:: Task details ::
Apart from the pictures, every part of the records below gets retyped exactly.

*** Material shown Section Begins ***

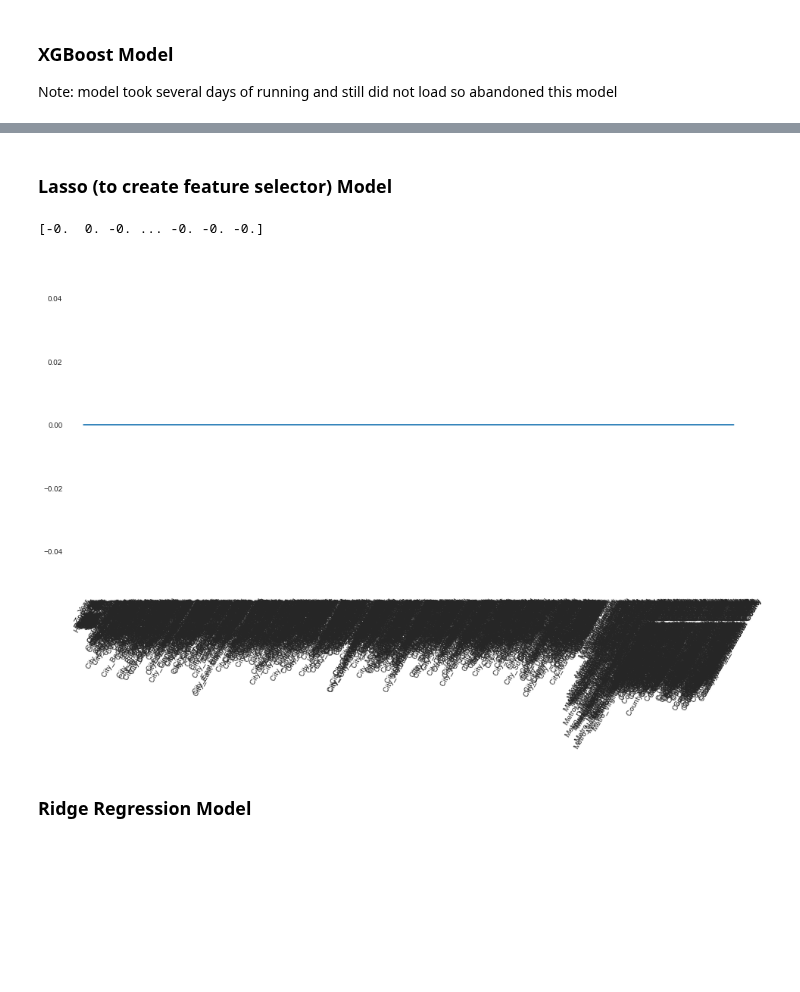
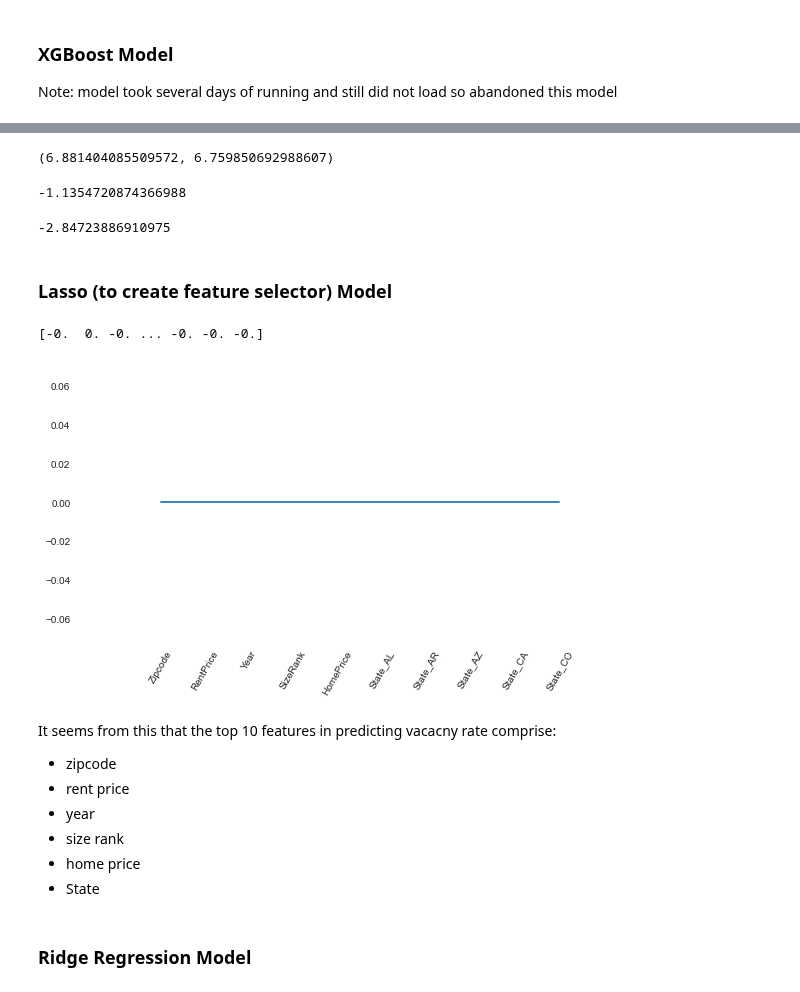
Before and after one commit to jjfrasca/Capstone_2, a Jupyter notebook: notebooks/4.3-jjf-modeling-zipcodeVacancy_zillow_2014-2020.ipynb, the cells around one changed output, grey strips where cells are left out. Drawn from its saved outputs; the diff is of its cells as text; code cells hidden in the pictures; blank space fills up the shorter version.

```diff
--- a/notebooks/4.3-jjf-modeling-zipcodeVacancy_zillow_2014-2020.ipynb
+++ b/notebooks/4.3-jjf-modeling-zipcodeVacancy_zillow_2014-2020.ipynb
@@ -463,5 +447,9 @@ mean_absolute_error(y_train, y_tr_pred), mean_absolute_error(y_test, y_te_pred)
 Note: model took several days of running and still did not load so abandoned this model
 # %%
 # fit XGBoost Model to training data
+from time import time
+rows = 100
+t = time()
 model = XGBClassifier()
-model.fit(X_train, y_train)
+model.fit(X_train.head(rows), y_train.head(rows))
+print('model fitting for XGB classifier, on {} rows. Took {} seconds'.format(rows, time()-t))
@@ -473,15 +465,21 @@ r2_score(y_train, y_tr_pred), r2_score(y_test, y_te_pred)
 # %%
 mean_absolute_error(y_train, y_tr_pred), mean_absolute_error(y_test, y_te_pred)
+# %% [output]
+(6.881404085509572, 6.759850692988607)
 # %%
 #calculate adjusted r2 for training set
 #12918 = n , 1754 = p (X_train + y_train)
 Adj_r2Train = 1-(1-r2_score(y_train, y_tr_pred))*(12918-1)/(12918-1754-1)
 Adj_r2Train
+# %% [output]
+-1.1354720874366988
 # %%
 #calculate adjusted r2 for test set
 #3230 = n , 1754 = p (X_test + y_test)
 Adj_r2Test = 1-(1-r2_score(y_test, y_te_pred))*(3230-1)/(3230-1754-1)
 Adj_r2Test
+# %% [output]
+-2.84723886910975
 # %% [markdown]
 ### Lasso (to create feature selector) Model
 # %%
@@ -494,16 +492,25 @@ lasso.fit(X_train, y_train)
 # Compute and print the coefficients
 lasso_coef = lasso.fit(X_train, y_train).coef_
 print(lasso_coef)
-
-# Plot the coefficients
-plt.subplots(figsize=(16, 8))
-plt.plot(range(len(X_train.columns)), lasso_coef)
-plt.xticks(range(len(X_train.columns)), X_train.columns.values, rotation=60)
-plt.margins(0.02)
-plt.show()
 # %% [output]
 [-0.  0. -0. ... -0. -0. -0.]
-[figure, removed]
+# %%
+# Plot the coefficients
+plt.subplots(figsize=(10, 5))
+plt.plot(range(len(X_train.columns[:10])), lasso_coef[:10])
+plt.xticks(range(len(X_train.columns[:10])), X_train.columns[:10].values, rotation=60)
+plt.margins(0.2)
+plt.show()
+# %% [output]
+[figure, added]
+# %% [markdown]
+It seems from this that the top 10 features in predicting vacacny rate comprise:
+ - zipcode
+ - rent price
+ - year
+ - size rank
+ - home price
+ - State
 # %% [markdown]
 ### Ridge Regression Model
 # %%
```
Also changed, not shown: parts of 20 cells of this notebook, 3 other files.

*** Material shown Section Ends ***

:: Completed exercise ::
Before and after one commit to jjfrasca/Capstone_2, a Jupyter notebook: notebooks/4.3-jjf-modeling-zipcodeVacancy_zillow_2014-2020.ipynb, the cells around one changed output, grey strips where cells are left out. Drawn from its saved outputs; the diff is of its cells as text; code cells hidden in the pictures; blank space fills up the shorter version.

```diff
--- a/notebooks/4.3-jjf-modeling-zipcodeVacancy_zillow_2014-2020.ipynb
+++ b/notebooks/4.3-jjf-modeling-zipcodeVacancy_zillow_2014-2020.ipynb
@@ -463,5 +447,9 @@ mean_absolute_error(y_train, y_tr_pred), mean_absolute_error(y_test, y_te_pred)
 Note: model took several days of running and still did not load so abandoned this model
 # %%
 # fit XGBoost Model to training data
+from time import time
+rows = 100
+t = time()
 model = XGBClassifier()
-model.fit(X_train, y_train)
+model.fit(X_train.head(rows), y_train.head(rows))
+print('model fitting for XGB classifier, on {} rows. Took {} seconds'.format(rows, time()-t))
@@ -473,15 +465,21 @@ r2_score(y_train, y_tr_pred), r2_score(y_test, y_te_pred)
 # %%
 mean_absolute_error(y_train, y_tr_pred), mean_absolute_error(y_test, y_te_pred)
+# %% [output]
+(6.881404085509572, 6.759850692988607)
 # %%
 #calculate adjusted r2 for training set
 #12918 = n , 1754 = p (X_train + y_train)
 Adj_r2Train = 1-(1-r2_score(y_train, y_tr_pred))*(12918-1)/(12918-1754-1)
 Adj_r2Train
+# %% [output]
+-1.1354720874366988
 # %%
 #calculate adjusted r2 for test set
 #3230 = n , 1754 = p (X_test + y_test)
 Adj_r2Test = 1-(1-r2_score(y_test, y_te_pred))*(3230-1)/(3230-1754-1)
 Adj_r2Test
+# %% [output]
+-2.84723886910975
 # %% [markdown]
 ### Lasso (to create feature selector) Model
 # %%
@@ -494,16 +492,25 @@ lasso.fit(X_train, y_train)
 # Compute and print the coefficients
 lasso_coef = lasso.fit(X_train, y_train).coef_
 print(lasso_coef)
-
-# Plot the coefficients
-plt.subplots(figsize=(16, 8))
-plt.plot(range(len(X_train.columns)), lasso_coef)
-plt.xticks(range(len(X_train.columns)), X_train.columns.values, rotation=60)
-plt.margins(0.02)
-plt.show()
 # %% [output]
 [-0.  0. -0. ... -0. -0. -0.]
-[figure, removed]
+# %%
+# Plot the coefficients
+plt.subplots(figsize=(10, 5))
+plt.plot(range(len(X_train.columns[:10])), lasso_coef[:10])
+plt.xticks(range(len(X_train.columns[:10])), X_train.columns[:10].values, rotation=60)
+plt.margins(0.2)
+plt.show()
+# %% [output]
+[figure, added]
+# %% [markdown]
+It seems from this that the top 10 features in predicting vacacny rate comprise:
+ - zipcode
+ - rent price
+ - year
+ - size rank
+ - home price
+ - State
 # %% [markdown]
 ### Ridge Regression Model
 # %%
```
Also changed, not shown: parts of 20 cells of this notebook, 3 other files.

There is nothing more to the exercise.